is part of the Division of Informa PLC

This site is operated by a business or businesses owned by Informa PLC and all copyright resides with them. Informa PLC's registered office is 5 Howick Place, London SW1P 1WG. Registered in England and Wales. Number 8860726.

Electronic device panels benefit from new barrier film

Designed for use in front panels of electronic devices is a new transparent film called View-Barrier, processed and marketed by Mitsubishi Plastics Inc. (MPI; Tokyo, Japan) and now commercially available in Asia, Europe, and the Americas.

Designed for use in front panels of electronic devices is a new transparent film called View-Barrier, processed and marketed by Mitsubishi Plastics Inc. (MPI; Tokyo, Japan) and now commercially available in Asia, Europe, and the Americas.

The new film is a modified version of the company’s established X-Barrier films, which MPI launched in July 2008 and which we reported on here. Silicon dioxide (SiO2) vacuum coating is used to treat the film.

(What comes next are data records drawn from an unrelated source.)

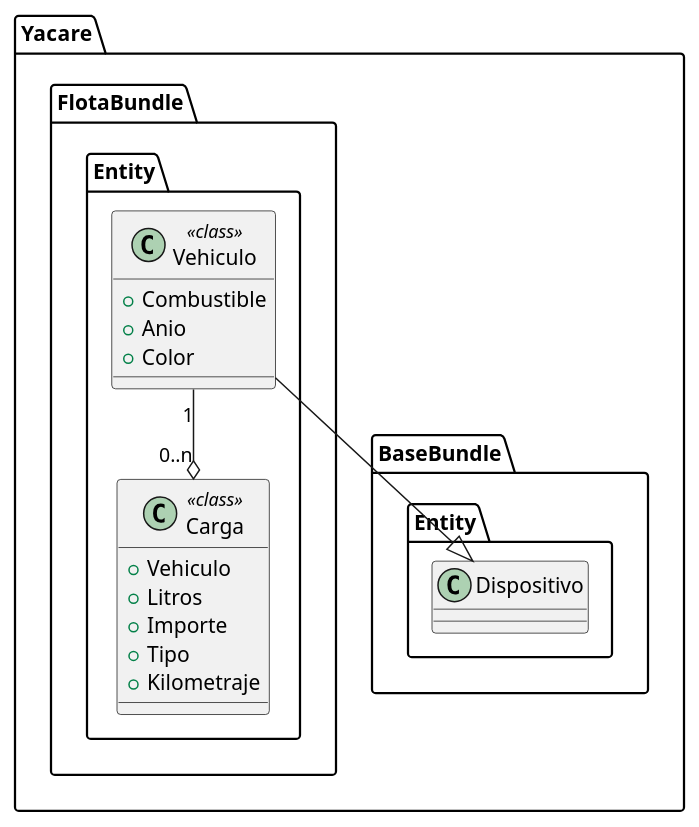
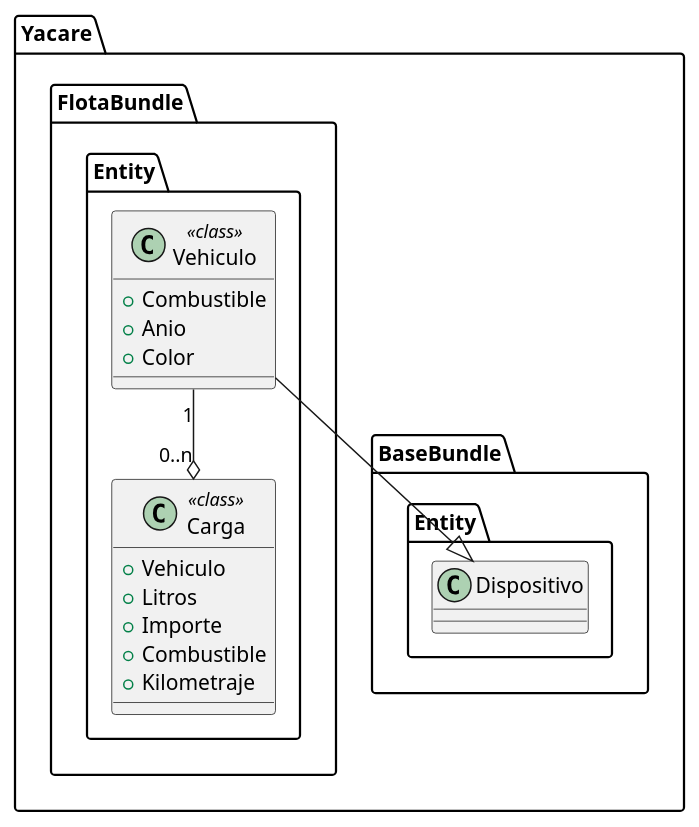
One commit to Drake86cnf/yacare changed the diagram in docs/Clases/Yacare/Flota/DC_Entidades.pu. Above: the diagram before and after it, drawn with PlantUML. The commit also changed 1 other file, not shown here.

```diff
--- a/docs/Clases/Yacare/Flota/DC_Entidades.pu
+++ b/docs/Clases/Yacare/Flota/DC_Entidades.pu
@@ -1,23 +1,23 @@
 @startuml
 
 namespace Yacare.FlotaBundle.Entity  {
 	class Vehiculo <<class>> {
 		+Combustible
 		+Anio
 		+Color
 	}
 	
 	class Carga <<class>> {
 		+Vehiculo
 		+Litros
 		+Importe
-		+Tipo
+		+Combustible
 		+Kilometraje
 	}
 	
 	Vehiculo --|> Yacare.BaseBundle.Entity.Dispositivo
 	
 	Vehiculo "1" --o "0..n" Carga
 }
 
 @enduml
```
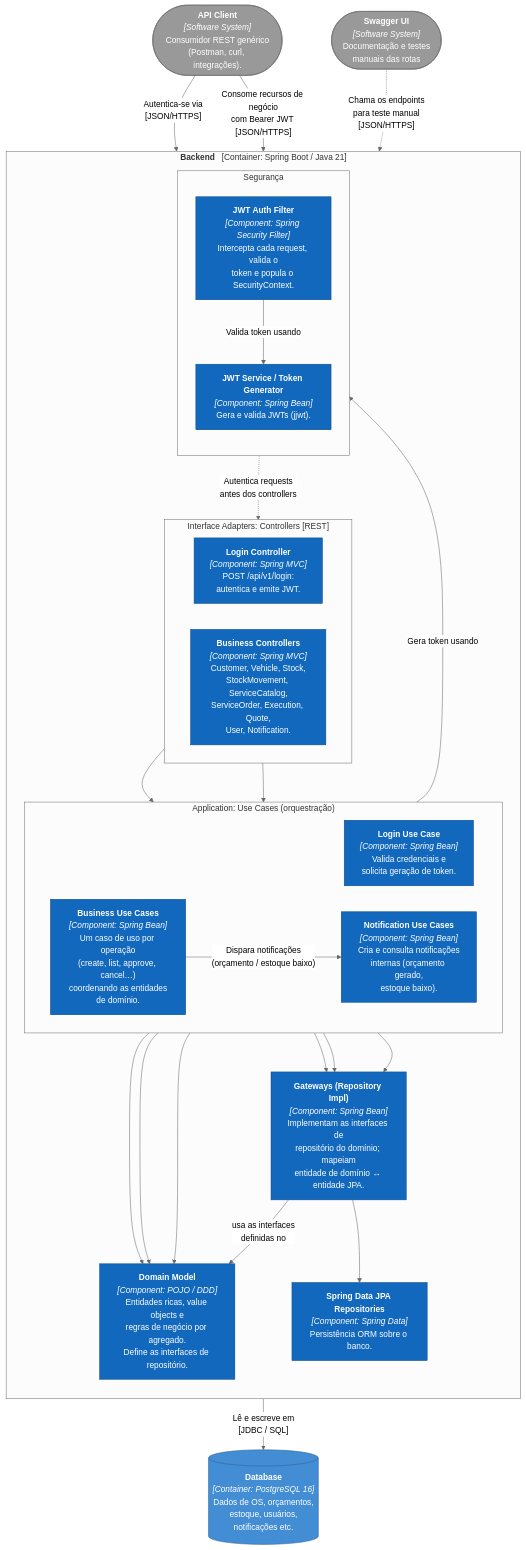
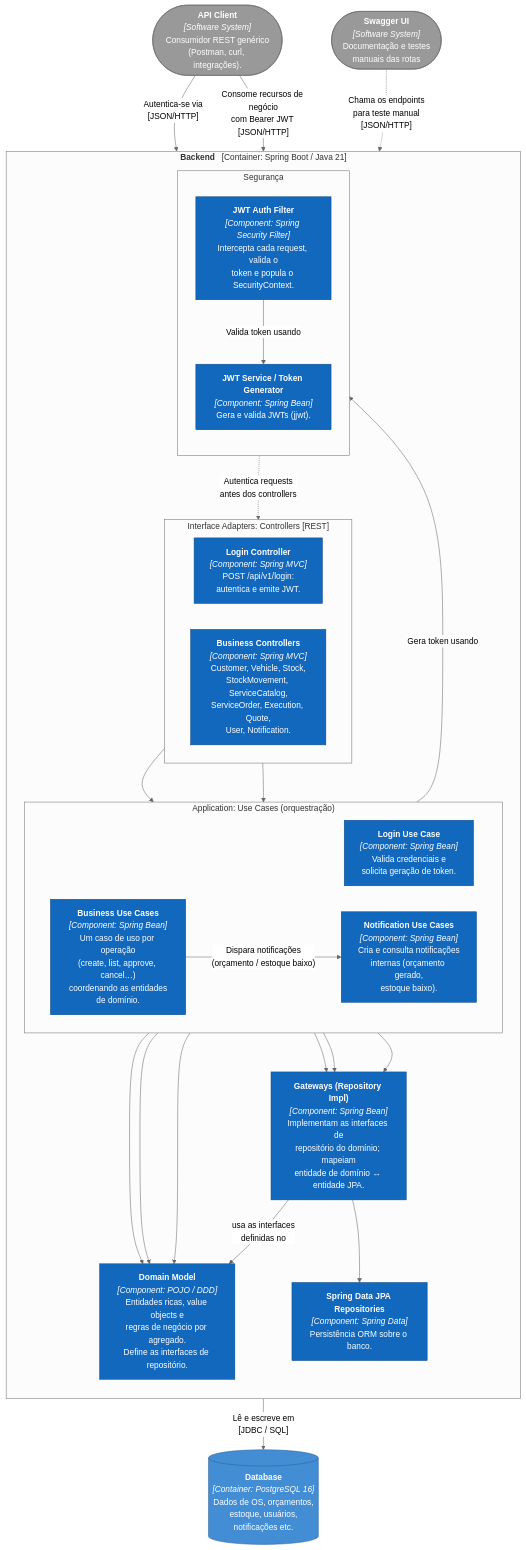
The diagram in docs/COMPONENT-DIAGRAM.md (15SOAT-FIAP/techchallenge-ofisy), drawn with Mermaid before and after one commit. The commit also changed other lines of this file, not shown here.

Commit message:
docs: manter HTTP na documentaçao

````diff
--- a/docs/COMPONENT-DIAGRAM.md
+++ b/docs/COMPONENT-DIAGRAM.md
@@ -12,81 +12,81 @@
 ```mermaid
 %%{init: {'theme':'neutral', 'flowchart': {'curve':'basis'}}}%%
 flowchart TB
     %% ---------- Actors / external ----------
     Client(["<b>API Client</b><br/><i>[Software System]</i><br/>Consumidor REST genérico<br/>(Postman, curl, integrações)."])
 
     subgraph Backend["<b>Backend</b> &nbsp; [Container: Spring Boot / Java 21]"]
         direction TB
 
         %% ---------- Interface layer ----------
         subgraph InterfaceLayer["Interface Adapters: Controllers [REST]"]
             direction LR
             LoginCtrl["<b>Login Controller</b><br/><i>[Component: Spring MVC]</i><br/>POST /api/v1/login:<br/>autentica e emite JWT."]
             BizCtrls["<b>Business Controllers</b><br/><i>[Component: Spring MVC]</i><br/>Customer, Vehicle, Stock,<br/>StockMovement, ServiceCatalog,<br/>ServiceOrder, Execution, Quote,<br/>User, Notification."]
         end
 
         %% ---------- Application layer ----------
         subgraph AppLayer["Application: Use Cases (orquestração)"]
             direction LR
             LoginUC["<b>Login Use Case</b><br/><i>[Component: Spring Bean]</i><br/>Valida credenciais e<br/>solicita geração de token."]
             BizUC["<b>Business Use Cases</b><br/><i>[Component: Spring Bean]</i><br/>Um caso de uso por operação<br/>(create, list, approve, cancel…)<br/>coordenando as entidades<br/>de domínio."]
             NotifUC["<b>Notification Use Cases</b><br/><i>[Component: Spring Bean]</i><br/>Cria e consulta notificações<br/>internas (orçamento gerado,<br/>estoque baixo)."]
         end
 
         %% ---------- Domain ----------
         Domain["<b>Domain Model</b><br/><i>[Component: POJO / DDD]</i><br/>Entidades ricas, value objects e<br/>regras de negócio por agregado.<br/>Define as interfaces de repositório."]
 
         %% ---------- Cross-cutting security ----------
         subgraph SecLayer["Segurança"]
             direction TB
             JwtFilter["<b>JWT Auth Filter</b><br/><i>[Component: Spring Security Filter]</i><br/>Intercepta cada request, valida o<br/>token e popula o SecurityContext."]
             JwtService["<b>JWT Service / Token Generator</b><br/><i>[Component: Spring Bean]</i><br/>Gera e valida JWTs (jjwt)."]
         end
 
         %% ---------- Interface adapters: gateways ----------
         Gateways["<b>Gateways (Repository Impl)</b><br/><i>[Component: Spring Bean]</i><br/>Implementam as interfaces de<br/>repositório do domínio; mapeiam<br/>entidade de domínio ↔ entidade JPA."]
 
         JpaRepos["<b>Spring Data JPA Repositories</b><br/><i>[Component: Spring Data]</i><br/>Persistência ORM sobre o banco."]
     end
 
     %% ---------- Infra containers ----------
     Db[("<b>Database</b><br/><i>[Container: PostgreSQL 16]</i><br/>Dados de OS, orçamentos,<br/>estoque, usuários,<br/>notificações etc.")]
 
     %% Swagger declarado aqui (fora do topo) para não cruzar com as setas do API Client
     Swagger(["<b>Swagger UI</b><br/><i>[Software System]</i><br/>Documentação e testes<br/>manuais das rotas"])
 
     %% ================= Relationships =================
-    Client -->|"Autentica-se via<br/>[JSON/HTTPS]"| LoginCtrl
-    Client -->|"Consome recursos de negócio<br/>com Bearer JWT [JSON/HTTPS]"| BizCtrls
+    Client -->|"Autentica-se via<br/>[JSON/HTTP]"| LoginCtrl
+    Client -->|"Consome recursos de negócio<br/>com Bearer JWT [JSON/HTTP]"| BizCtrls
 
     JwtFilter -.->|"Autentica requests<br/>antes dos controllers"| BizCtrls
     JwtFilter -->|"Valida token usando"| JwtService
 
     LoginCtrl --> LoginUC
     BizCtrls --> BizUC
 
     LoginUC -->|"Gera token usando"| JwtService
     LoginUC --> Domain
     BizUC --> Domain
     BizUC -->|"Dispara notificações<br/>(orçamento / estoque baixo)"| NotifUC
     NotifUC --> Domain
 
     LoginUC --> Gateways
     BizUC --> Gateways
     NotifUC --> Gateways
     Gateways -->|"usa as interfaces<br/>definidas no"| Domain
 
     Gateways --> JpaRepos
     JpaRepos -->|"Lê e escreve em<br/>[JDBC / SQL]"| Db
 
-    Swagger -.->|"Chama os endpoints<br/>para teste manual<br/>[JSON/HTTPS]"| BizCtrls
+    Swagger -.->|"Chama os endpoints<br/>para teste manual<br/>[JSON/HTTP]"| BizCtrls
 
     %% ================= Styling =================
     classDef comp fill:#1168bd,stroke:#0b4884,color:#ffffff;
     classDef ext fill:#999999,stroke:#6b6b6b,color:#ffffff;
     classDef db fill:#438dd5,stroke:#2e6295,color:#ffffff;
 
     class LoginCtrl,BizCtrls,LoginUC,BizUC,NotifUC,Domain,JwtFilter,JwtService,Gateways,JpaRepos comp;
     class Client,Swagger ext;
     class Db db;
 ```
````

According to the processor, the new film’s potential application field includes the front panel of electronic devices such as electronic paper, organic/non-organic electro-luminescence and photovoltaic modules, or in thin, light, and low-cost flat panel displays.  Looking ahead, MPI predicts the film could eventually see use in a “roll-to-roll” process (rather than glass-plate batch fabrication) for printable electronics, an emerging and fast-growing market. View-Barrier’s water vapor transmission rate is as low as 10-4 g/m2/day, which MPI claims will allow for flexible, roll-to-roll production of plastic electronics. 

The low water vapor transmission rate remains even after long-term high temperatures and high humidity, says MPI. In addition to its water vapor barrier properties, it also offers gas barrier properties for oxygen and carbon dioxide. Metal-free, it has reduced reflection and glare. [email protected]

Hide comments
account-default-image

Comments

  • Allowed HTML tags: <em> <strong> <blockquote> <br> <p>

Plain text

  • No HTML tags allowed.
  • Web page addresses and e-mail addresses turn into links automatically.
  • Lines and paragraphs break automatically.
Publish